Wednesday, March 13, 2013
Breaking: Cardinals Elect New Pope
The Cardinals of the Catholic Church have elected the new Pope, Seventy-six-year-old Cardinal Jorge Mario Bergoglio of Argentina, the first pope ever from South America, and probably the first non-European...although realistically, he's of Italian descent.
His election was somewhat of a surprise to outsiders, who expected that the Church might choose a younger man.
He will take the papal name of Francis.
Bergoglio, a Jesuit, is a member of the Church's conservative wing, but he is also known as a practical, Mr. Fixit type of administrator who did good work modernizing and revamping the Church's structure in Argentina.Apparently he finished second in the 2005 conclave that elected Pope Benedict.
Epect no changes on the church;s stance on abortion, same-sex marriage, and contraception. In 2010 he asserted that gay adoption is a form of discrimination against children, briniging him a public rebuke from Argentina's President, Cristina Fernández de Kirchner.
He’s also known as down-to-earth, living in an apartment instead of the more lavish living quarters designated for a Cardinal,rejecting a chauffeured limousine and taking public transportation public transportation instead, something that will probably cease now that he's Pope. He also reportedly made a fetish of cooking his own meals.
One clue to how Pope Francis will conduct himself - In the past, Cardinal Bergoglio has been outspoken about his belief that there is an “unjust distribution of goods.”
In 2007, he said, “We live in the most unequal part of the world, which has grown the most yet reduced misery the least.
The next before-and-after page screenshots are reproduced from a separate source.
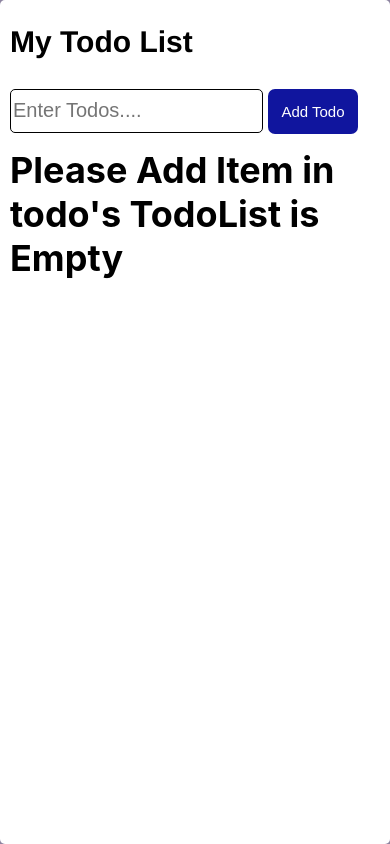
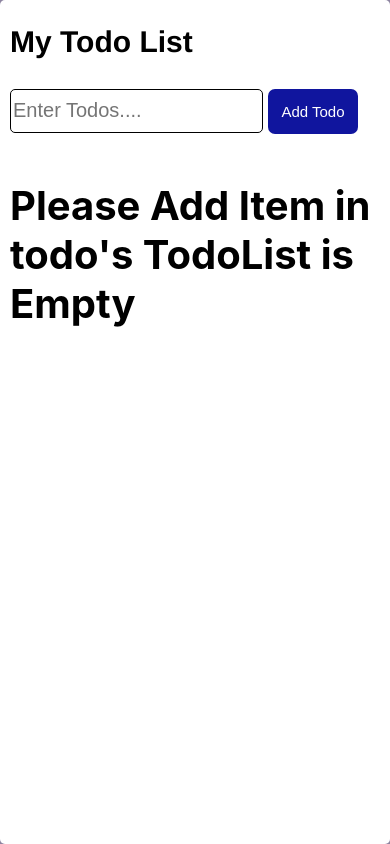
Before and after one commit to pandyjii/Redux-Todo, a React (Create React App) app: page / in a window 390 px wide. Built offline with nearby package versions, Linux system fonts and the light colour scheme.

Commit message:
new change

```diff
--- a/src/Component/Todo.css
+++ b/src/Component/Todo.css
@@ -306,8 +306,8 @@ h2{
     justify-content: center;
     align-items: center;
     flex-wrap: wrap;
-    font-size: 18px;
-    margin-top: -20px;
+    font-size: 20px;
+    margin-top: 10px;
 }
 
 
--- a/src/Component/Todo.js
+++ b/src/Component/Todo.js
@@ -61,6 +61,7 @@ return(
 
 
     <div className='todo-container'>
+
    {/* Render TodoItem */}
        {
          todos && todos.length>0?
```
The unjust distribution of goods persists, creating a situation of social sin that cries out to Heaven and limits the possibilities of a fuller life for so many of our brothers.”
You can probably expect him to be much more oriented towards growing the Church in Asia, Africa and Latin America than Benedict or his predecessors were.
There's no clue how he is going to handle the challenges to the Church from radical Islam, or whether he will re-establish the church's relationship with Jews, something damaged gravely by Benedict.
Also, I note that at 76, Pope Francis is only two years younger that Cardinal Ratzinger was when he became Pope Benedict. I have a suspicion that he may be something of an interim figure, a good administrator who will reform the Church's bureaucracy, be a good steward and be, possibly, a kingmaker for the next Pope.